Bye-bye, blog

Nearly a whole month ago, I took my longest, unintended, break from blogging since I started – all the way back in May 2020. That post, all about my first foray into the realm of productivity, was a kind of soft-reboot. I’d originally started this website in 2018 with the view to chat about absolutely anything that I wanted to but, without a specific niche – which you should absolutely have in the world of blogging – I quickly fell off the bandwagon.

When the pandemic consumed the world in 2020, and I had a lot more time on my hands, I felt newly inspired. It was invigorating. Then, last summer, I set out to increase my output, with a social media strategy working in tandem. I was active online every day, and it was so much fun, like I was operating this as a business.

Of course, when the new term of teaching started in September 2022, my priorities shifted – as I knew they would. The posts decreased to a still-consistent one-per-week, with the odd break every now and then, but it was a lot less than I had been writing. I really feel that the huge increase last summer helped to uplevel my craft, but it wasn’t sustainable without lots of work on backlogging blog posts.

And, if you don’t have the time for that – if you’re too busy actually living your life – then it’s not always going to be feasible. Nevertheless, I remained determined to keep up the habit and, up until recently, had been pretty consistent.

Then this happened

Teaching is such a full-time job. I love it, it is so satisfying and fulfilling and fun, but it does often get in the way of other aspects of your life. This is by no means surprising – I think most people know this going into the career – but with the sheer number of commitments you must make to the job, other priorities in life will inevitably shift your focus.

And that is no secret! I’ve blogged about this so many times before, but it’s always been with the idea that I can balance the job with other commitments. Well, sometimes your focus really does shift. As a teacher, you want your students to all do so well, and you really give your all to the job. As a result, you might find yourself staying slightly later than you’d intended so you can make positive phone calls to celebrate achievements. Other times, you might make yourself busy marking late into the night to ensure that students get the feedback that they need to move them on in their learning. Whatever the reason, the amount of free time on your plate does shift.

When that gets overwhelming, that’s when teachers leave the profession. I will always reiterate that my school is supportive with marking policies and work load, so I’ve been fortunate enough to never feel too overwhelmed with the amount that needs doing. Regardless, I will never tire of that welcome feeling that comes with a half term. It gives you time to reassess and re-evaluate your priorities.

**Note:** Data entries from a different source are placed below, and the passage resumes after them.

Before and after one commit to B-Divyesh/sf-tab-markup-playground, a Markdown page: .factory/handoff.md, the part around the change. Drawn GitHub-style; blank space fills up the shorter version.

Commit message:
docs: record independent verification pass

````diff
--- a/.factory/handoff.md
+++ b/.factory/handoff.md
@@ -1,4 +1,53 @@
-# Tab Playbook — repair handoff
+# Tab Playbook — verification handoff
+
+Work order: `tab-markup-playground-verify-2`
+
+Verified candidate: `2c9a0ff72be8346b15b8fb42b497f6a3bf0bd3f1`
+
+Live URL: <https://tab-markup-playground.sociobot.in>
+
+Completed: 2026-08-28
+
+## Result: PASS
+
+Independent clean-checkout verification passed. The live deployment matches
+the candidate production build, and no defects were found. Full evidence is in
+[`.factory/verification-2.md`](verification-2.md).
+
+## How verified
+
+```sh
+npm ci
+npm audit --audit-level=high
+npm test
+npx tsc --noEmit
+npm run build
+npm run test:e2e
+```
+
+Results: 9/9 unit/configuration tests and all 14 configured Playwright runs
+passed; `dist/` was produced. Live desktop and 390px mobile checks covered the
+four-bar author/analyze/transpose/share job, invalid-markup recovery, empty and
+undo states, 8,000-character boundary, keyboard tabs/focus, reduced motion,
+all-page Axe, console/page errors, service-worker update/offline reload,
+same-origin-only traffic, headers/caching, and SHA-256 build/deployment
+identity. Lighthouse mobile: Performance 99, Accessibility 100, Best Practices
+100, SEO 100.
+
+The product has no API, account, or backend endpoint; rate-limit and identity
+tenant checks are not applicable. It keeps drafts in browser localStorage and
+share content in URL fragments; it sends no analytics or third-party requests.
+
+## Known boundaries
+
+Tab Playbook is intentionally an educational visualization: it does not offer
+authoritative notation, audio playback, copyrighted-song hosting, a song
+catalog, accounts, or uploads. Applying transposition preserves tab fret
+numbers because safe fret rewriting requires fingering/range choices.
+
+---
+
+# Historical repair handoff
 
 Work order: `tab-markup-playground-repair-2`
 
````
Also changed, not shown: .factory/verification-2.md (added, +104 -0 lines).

Re-evaluating my time

In an ideal world, we wouldn’t do anything unless it’s fun. What is the point in spending your time doing things that you don’t enjoy? I love writing – whether it’s creatively or for the blog – but if I had continued blogging this past month, when I had so much to get through at work, I’d have been miserable.

That isn’t to say that I had fallen out of love with blogging; much the opposite. If I had continued to put the extra hours into the full-time job, and then opted to stay behind a screen with my brain fully focused, I’d have fully burned myself out. Instead, by choosing to prioritise my health in the gym, or fulfilling my need for entertainment in front of a TV or with friends, I stayed sane while working hard.

Work smarter, not harder

In a meeting with my dissertation supervisor a few weeks ago (more on the part-time MA that I’ve taken on – later), she spoke about setting aside time every week where I ensure that I work on the MA, or else time will get away from me and I’ll have too much on to focus on the research. I’ve been wondering how to get that squeezed into my busy schedule ever since – like what the best methods might be.

Well, I then stumbled upon a video I’d watched a few months ago about scheduling time blocks into my calendar that lay out the commitments that I want to stick to. I’d already done this for ‘creative writing’ and ‘workout’, which pop up on my smart watch once a day, but had never thought to apply this to any other part of my life.

Moving forward, here’s the plan: I’ll pick a day of the week that’s less likely to be busy in my evenings and pencil in an hour and a half for blogging. Whether I stick to these time blocks will be up to me in the moment, but at least then I’m being reminded to make some progress.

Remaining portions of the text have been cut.